We are often asked to place faith in “expert judgment” in project management, but PMBOK only offers a spotty explanation for what actually defines such judgment. Simply saying it is “judgment based on expertise appropriate for the activity being performed” leaves too many questions. It makes you wonder how to define expertise, which judgment process to use, and where to find the right expertise to help you moving forward. In a post for Voices on Project Management, Lynda Bourne gives some tips on how to find, use, and understand expert judgment.
Time to Call in the Experts
Finding an expert for your project can be tricky, in that most non-experts will give you recommendations with total self-assuredness because they think they know everything on the subject (and don’t). Actual experts are more likely to tone back the sureness of their opinions to suggestions since they are more aware of the complexity of the field and the situation. It’s the manager’s goal here to make sure their expert is a reliable one.
Bourne then goes on to state how important the judgment of project managers is:
The defining competence of every good manager, project managers included, is their ability to make effective and timely decisions. The challenge is balancing the decision’s importance, the timeframe in which the decision is required, the cost (including opportunity costs) accrued in reaching the decision and the availability of the resources used in the decision-making process.
The key elements of effective judgment are:
- Obtaining the best information available in the allotted time (you’ll never have all the desired information).
- Balancing and weighing information within an appropriate decision-making framework.
- Making the decision in the timeframe necessary.
What you ultimately want is to develop a framework that makes the most of expert judgment.
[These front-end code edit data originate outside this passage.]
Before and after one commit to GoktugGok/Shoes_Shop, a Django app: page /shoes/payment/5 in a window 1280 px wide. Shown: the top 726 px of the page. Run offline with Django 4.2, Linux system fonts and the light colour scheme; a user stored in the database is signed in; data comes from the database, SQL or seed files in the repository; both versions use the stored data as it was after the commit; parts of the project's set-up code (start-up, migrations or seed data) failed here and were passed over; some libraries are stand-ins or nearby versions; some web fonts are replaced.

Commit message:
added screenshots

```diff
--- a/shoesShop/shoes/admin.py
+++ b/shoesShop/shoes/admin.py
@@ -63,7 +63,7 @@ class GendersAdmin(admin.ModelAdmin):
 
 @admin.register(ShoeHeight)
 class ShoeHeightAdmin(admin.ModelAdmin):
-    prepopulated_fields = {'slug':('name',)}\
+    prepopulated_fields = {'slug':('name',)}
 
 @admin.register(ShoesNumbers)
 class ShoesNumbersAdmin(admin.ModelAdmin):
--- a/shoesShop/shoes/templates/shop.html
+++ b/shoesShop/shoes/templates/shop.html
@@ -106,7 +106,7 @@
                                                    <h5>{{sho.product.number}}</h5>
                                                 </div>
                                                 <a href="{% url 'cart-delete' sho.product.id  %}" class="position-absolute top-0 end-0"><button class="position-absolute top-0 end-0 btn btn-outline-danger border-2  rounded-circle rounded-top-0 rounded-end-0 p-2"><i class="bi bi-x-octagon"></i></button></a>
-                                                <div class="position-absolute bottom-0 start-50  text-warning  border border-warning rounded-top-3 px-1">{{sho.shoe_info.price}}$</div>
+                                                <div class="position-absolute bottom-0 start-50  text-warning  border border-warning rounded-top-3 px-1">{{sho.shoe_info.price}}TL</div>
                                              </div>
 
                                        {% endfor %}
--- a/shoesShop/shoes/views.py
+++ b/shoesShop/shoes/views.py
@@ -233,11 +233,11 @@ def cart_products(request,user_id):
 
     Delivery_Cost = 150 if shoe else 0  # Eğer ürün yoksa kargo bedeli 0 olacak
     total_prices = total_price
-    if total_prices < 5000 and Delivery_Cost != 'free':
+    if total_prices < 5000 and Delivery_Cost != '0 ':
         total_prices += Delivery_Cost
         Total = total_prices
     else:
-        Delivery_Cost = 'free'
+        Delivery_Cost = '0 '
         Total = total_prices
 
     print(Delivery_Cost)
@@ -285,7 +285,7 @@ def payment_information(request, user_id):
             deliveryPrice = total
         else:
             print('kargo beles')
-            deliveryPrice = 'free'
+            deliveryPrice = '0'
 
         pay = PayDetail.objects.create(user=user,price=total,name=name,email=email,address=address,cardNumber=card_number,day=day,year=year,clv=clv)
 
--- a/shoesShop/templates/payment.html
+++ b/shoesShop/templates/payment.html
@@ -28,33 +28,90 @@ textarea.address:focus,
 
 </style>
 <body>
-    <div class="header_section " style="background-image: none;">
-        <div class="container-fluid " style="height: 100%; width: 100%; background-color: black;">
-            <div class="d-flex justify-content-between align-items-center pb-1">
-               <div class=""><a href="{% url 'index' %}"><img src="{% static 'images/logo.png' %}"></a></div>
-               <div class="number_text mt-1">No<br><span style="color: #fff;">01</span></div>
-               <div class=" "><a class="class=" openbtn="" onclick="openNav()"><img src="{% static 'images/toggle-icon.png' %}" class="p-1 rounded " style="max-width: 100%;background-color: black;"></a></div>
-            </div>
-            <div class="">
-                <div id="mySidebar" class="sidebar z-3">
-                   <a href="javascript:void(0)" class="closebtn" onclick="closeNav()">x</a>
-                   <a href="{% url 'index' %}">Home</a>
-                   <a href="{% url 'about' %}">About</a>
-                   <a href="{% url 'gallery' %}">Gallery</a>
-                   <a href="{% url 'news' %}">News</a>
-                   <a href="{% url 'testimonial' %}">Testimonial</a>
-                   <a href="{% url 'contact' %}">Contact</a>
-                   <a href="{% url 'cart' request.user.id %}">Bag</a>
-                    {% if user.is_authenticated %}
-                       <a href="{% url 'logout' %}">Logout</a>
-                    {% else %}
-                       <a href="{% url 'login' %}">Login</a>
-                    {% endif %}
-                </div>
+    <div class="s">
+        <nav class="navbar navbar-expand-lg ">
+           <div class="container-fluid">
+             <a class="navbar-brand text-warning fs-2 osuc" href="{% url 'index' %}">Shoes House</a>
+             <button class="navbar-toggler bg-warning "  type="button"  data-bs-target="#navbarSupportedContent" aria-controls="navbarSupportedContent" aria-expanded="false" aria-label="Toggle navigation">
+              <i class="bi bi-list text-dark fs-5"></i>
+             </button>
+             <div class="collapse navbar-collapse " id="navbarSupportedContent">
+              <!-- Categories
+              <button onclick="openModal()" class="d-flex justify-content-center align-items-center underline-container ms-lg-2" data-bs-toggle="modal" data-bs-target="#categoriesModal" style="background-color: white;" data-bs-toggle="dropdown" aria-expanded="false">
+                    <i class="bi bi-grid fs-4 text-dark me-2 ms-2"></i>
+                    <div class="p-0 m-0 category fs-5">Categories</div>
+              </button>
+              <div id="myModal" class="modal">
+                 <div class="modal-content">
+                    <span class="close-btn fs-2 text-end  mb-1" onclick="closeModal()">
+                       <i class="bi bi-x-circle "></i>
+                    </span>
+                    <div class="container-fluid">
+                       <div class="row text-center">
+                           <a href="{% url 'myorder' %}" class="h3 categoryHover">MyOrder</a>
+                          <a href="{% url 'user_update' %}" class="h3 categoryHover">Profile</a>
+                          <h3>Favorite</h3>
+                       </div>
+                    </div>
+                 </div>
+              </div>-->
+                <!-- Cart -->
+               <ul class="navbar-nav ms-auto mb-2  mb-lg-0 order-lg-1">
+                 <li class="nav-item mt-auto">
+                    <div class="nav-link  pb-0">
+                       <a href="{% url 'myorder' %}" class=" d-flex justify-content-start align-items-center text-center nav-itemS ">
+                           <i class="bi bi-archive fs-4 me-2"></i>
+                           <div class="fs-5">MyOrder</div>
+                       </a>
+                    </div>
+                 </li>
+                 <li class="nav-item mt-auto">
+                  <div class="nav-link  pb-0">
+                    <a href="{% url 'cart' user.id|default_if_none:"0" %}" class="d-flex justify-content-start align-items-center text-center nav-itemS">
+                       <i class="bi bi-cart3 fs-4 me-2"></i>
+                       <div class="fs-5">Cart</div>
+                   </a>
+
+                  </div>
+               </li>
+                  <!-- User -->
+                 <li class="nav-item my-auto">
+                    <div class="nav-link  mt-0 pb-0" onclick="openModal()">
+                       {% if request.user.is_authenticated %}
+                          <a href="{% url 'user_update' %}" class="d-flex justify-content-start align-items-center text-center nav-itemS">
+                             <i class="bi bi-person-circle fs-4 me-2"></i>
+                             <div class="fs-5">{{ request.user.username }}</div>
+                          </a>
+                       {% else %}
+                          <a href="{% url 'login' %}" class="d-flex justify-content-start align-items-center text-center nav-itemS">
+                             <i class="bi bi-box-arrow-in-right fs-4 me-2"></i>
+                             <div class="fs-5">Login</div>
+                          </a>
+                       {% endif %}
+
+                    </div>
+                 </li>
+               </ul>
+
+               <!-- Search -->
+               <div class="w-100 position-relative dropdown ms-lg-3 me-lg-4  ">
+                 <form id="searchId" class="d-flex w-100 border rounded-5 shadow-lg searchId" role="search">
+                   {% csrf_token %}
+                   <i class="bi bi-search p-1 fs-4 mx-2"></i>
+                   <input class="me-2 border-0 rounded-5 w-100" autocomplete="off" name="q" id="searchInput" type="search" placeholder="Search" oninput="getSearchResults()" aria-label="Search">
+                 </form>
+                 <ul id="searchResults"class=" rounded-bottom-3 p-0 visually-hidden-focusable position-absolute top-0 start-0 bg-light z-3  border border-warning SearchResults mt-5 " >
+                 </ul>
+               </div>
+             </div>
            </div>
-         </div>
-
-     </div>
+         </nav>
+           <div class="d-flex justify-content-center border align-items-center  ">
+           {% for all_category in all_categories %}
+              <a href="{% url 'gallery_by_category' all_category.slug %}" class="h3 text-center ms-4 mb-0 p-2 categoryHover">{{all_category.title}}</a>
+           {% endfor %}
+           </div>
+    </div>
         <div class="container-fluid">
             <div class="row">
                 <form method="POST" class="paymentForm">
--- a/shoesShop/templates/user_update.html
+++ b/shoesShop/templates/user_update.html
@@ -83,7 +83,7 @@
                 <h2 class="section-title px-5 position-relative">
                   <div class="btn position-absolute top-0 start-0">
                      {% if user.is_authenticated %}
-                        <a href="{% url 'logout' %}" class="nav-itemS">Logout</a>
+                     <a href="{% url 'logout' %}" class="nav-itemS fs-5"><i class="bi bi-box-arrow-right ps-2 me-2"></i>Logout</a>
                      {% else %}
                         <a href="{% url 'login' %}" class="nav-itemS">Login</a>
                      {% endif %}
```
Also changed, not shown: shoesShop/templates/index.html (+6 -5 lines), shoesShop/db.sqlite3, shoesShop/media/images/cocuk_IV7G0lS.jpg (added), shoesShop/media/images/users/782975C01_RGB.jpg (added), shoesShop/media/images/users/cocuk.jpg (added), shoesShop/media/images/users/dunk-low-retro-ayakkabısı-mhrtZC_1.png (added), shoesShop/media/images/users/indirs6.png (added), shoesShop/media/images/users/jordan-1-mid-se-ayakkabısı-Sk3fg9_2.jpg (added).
You can find PMI’s recommended framework at the original post here: https://www.projectmanagement.com/blog-post/31805/Understanding-Expert-Judgment